Savannah State of Mind


I’M HALF HOME in Brooklyn; my other half is still down south somewhere. Coming home from a vacation, even one of six days, always makes me wish I appreciated being away even more when I had the chance. Certain patterns and behaviors associated with “real life” — lousy sleep, money anxiety, word-game addiction, uninspiring routine, eating out of deli containers — reassert themselves only too quickly upon my return.

Happily, I’ll have the opportunity to test my vacation appreciation skills again, when I go to Mexico — the arty city of San Miguel de Allende, in the country’s heartland — in two weeks’ time.

Meanwhile, I’m not done with Savannah. Can’t let my photos of beachy Tybee Island, below, Savannah’s Hamptons equivalent, go to waste.


The last day’s urban wanderings included the Regency-style c. 1819 Owens-Thomas House, designed by William Jay, a 23-year-old architect from Bath, England, with early indoor plumbing, doors to nowhere and orange and blue stained glass windows. (No photos allowed inside, unfortunately.)


More Savannah street sights:


A local sent us to check out Alex Raskin Antiques in the Noble Hardee Mansion on Monterey Square, below, five floors of genteel decrepitude filled with 18th and 19th century furnishings and objects. Not a stick of mid-century modern to be found!





Coslick’s Cottages


SO HERE I AM, trying to renovate just one cottage, and along comes an e-mail from Jane Coslick, who has bought, fixed up, decorated, sold, and/or rented some three dozen of them!

She’s well-known as a cottage preservationist on Tybee Island, Georgia, near Savannah, where tiny workmen’s houses and fishing shacks built in the 1920s, some as small as 400 square feet, would have been pulverized in the name of development if not for Jane and others like her.


It’s the exuberance and care with which she does it, and her free hand with color, that has made Jane’s work a staple of such magazines as Coastal Living, Southern Living, and, before its recent demise, Cottage Living.

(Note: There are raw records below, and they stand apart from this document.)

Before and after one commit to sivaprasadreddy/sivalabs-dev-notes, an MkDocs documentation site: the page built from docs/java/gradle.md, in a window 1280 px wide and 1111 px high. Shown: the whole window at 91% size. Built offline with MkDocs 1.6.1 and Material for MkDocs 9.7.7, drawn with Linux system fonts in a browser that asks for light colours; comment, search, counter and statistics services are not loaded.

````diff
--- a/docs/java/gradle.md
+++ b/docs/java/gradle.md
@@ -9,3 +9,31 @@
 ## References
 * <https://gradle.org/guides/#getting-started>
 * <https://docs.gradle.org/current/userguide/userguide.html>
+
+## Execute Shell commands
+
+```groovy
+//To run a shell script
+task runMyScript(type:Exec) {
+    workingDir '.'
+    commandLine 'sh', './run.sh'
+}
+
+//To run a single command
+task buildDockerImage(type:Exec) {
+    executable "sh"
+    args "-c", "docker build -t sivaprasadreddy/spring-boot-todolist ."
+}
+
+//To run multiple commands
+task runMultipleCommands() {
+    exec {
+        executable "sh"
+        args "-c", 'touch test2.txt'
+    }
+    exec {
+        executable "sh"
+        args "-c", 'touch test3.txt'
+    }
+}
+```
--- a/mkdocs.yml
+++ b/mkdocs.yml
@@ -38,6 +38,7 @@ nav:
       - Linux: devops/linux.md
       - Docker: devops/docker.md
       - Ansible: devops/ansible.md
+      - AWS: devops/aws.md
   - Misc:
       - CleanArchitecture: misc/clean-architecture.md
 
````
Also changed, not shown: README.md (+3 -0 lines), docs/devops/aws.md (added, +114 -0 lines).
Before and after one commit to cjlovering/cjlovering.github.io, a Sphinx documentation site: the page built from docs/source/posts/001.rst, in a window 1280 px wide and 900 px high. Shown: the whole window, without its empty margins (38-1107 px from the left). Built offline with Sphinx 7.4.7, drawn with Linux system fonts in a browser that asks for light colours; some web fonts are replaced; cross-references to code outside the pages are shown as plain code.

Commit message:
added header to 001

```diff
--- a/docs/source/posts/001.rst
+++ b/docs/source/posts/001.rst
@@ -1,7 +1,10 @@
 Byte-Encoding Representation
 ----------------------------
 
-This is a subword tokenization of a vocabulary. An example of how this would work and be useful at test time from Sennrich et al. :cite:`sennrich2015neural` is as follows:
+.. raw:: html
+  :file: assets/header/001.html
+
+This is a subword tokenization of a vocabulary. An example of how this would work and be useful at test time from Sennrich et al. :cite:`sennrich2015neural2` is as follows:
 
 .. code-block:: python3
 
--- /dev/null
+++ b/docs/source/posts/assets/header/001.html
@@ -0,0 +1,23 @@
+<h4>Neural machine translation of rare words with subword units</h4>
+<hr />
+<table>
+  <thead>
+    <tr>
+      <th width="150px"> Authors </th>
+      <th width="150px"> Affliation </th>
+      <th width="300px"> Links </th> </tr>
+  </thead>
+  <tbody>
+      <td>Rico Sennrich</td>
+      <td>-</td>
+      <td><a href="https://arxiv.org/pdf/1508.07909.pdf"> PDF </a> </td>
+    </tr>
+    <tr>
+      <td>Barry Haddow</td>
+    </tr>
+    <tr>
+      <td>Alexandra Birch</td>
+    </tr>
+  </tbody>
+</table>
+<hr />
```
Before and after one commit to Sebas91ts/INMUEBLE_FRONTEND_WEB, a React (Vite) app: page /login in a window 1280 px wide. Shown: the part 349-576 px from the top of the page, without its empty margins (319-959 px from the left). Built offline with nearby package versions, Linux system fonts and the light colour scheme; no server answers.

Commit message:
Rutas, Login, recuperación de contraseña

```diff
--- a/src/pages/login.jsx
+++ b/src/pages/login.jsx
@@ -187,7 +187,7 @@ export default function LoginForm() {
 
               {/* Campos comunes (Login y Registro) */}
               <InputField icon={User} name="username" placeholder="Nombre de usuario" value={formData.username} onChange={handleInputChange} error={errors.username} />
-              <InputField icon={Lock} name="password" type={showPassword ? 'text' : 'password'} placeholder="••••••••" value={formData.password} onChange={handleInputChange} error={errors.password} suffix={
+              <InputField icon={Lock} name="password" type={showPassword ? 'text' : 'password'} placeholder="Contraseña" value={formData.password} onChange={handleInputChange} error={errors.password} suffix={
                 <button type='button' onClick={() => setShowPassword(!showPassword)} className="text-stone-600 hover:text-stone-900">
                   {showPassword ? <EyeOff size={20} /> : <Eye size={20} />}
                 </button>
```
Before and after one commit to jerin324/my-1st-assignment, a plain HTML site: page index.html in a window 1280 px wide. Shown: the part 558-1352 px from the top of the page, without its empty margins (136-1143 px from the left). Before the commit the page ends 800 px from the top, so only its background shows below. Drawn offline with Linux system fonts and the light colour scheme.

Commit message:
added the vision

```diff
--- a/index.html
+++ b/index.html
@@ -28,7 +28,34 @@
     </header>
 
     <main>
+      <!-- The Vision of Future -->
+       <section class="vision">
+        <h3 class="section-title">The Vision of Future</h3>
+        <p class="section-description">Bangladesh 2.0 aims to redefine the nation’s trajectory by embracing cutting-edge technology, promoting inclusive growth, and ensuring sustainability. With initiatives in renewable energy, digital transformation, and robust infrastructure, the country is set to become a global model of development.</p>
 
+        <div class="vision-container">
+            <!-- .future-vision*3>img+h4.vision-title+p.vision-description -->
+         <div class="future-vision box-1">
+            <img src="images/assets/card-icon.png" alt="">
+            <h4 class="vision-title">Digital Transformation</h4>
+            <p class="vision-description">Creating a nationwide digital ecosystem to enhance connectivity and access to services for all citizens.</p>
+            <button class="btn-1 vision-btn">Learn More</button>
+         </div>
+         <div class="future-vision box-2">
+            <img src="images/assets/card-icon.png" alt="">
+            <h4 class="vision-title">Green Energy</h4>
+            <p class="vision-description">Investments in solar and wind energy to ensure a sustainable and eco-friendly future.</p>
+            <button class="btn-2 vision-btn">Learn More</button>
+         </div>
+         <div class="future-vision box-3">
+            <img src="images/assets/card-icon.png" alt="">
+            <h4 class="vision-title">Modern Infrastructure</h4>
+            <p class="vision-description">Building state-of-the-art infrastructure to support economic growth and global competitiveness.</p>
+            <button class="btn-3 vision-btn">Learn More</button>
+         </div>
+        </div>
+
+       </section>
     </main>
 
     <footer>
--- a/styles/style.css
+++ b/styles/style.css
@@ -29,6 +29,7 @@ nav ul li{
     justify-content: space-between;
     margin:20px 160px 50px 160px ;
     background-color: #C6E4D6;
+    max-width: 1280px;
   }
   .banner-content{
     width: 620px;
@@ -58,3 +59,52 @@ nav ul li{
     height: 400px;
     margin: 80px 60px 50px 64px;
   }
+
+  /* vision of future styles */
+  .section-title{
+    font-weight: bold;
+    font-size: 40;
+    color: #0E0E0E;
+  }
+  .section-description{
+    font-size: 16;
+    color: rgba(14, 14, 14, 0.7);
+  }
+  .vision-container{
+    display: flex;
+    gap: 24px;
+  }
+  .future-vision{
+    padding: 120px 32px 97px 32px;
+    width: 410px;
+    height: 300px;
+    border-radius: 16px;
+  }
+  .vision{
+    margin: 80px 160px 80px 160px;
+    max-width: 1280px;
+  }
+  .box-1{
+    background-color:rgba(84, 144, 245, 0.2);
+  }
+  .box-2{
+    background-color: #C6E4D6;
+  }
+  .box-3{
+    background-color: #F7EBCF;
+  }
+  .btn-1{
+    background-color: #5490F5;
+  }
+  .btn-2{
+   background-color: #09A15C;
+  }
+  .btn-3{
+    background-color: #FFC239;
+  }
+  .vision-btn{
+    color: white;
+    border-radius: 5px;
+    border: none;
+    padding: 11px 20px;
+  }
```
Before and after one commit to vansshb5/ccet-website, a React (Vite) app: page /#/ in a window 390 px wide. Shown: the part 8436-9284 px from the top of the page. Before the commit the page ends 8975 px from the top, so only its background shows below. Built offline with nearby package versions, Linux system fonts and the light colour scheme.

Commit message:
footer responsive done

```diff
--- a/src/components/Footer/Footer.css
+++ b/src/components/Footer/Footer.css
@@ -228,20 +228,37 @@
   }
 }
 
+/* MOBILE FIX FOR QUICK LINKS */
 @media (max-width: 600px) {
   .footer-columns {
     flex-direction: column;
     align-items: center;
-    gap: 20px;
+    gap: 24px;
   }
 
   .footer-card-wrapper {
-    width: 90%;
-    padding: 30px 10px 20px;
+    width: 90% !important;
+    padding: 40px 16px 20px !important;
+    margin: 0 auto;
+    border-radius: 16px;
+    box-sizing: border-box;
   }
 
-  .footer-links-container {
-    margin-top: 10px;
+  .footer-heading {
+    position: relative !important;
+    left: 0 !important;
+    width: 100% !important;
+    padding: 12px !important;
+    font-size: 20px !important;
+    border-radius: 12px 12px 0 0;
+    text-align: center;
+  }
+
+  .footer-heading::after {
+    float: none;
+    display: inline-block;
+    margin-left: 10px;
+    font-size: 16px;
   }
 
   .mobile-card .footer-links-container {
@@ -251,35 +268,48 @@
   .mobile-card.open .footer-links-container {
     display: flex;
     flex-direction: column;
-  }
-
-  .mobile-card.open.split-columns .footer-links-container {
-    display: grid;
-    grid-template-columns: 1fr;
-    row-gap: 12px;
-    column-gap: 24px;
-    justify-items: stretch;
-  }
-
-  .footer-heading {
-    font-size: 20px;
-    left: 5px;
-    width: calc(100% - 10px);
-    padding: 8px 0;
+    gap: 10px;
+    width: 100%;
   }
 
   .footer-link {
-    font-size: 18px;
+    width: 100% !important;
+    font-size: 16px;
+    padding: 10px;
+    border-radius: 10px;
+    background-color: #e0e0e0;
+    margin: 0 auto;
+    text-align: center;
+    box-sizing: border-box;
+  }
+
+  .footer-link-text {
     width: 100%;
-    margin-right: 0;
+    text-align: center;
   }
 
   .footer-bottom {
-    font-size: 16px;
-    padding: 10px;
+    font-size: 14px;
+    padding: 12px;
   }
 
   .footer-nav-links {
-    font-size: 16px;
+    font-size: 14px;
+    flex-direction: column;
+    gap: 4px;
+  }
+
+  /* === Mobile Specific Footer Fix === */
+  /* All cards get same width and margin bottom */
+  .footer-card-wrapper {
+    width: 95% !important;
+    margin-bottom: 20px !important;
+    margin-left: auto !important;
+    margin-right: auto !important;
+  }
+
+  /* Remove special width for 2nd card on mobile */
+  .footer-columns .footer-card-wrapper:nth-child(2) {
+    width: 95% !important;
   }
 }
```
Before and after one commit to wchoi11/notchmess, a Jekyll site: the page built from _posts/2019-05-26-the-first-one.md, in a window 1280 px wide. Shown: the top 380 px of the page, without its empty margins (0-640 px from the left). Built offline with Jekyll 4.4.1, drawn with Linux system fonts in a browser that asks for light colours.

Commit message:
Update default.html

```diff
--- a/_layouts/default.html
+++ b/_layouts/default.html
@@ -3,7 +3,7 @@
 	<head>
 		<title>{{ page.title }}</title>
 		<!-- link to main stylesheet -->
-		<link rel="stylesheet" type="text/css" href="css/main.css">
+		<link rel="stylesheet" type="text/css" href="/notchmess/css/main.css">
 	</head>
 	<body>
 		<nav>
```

Jane has a website with links to all her press coverage, of which there’s been no shortage. Her vibrant cottages, with evocative names like Fish Camp, Calypso, and Hemingway, are like honey to magazine-editor bees. She just started a new blog, too. You can find it here.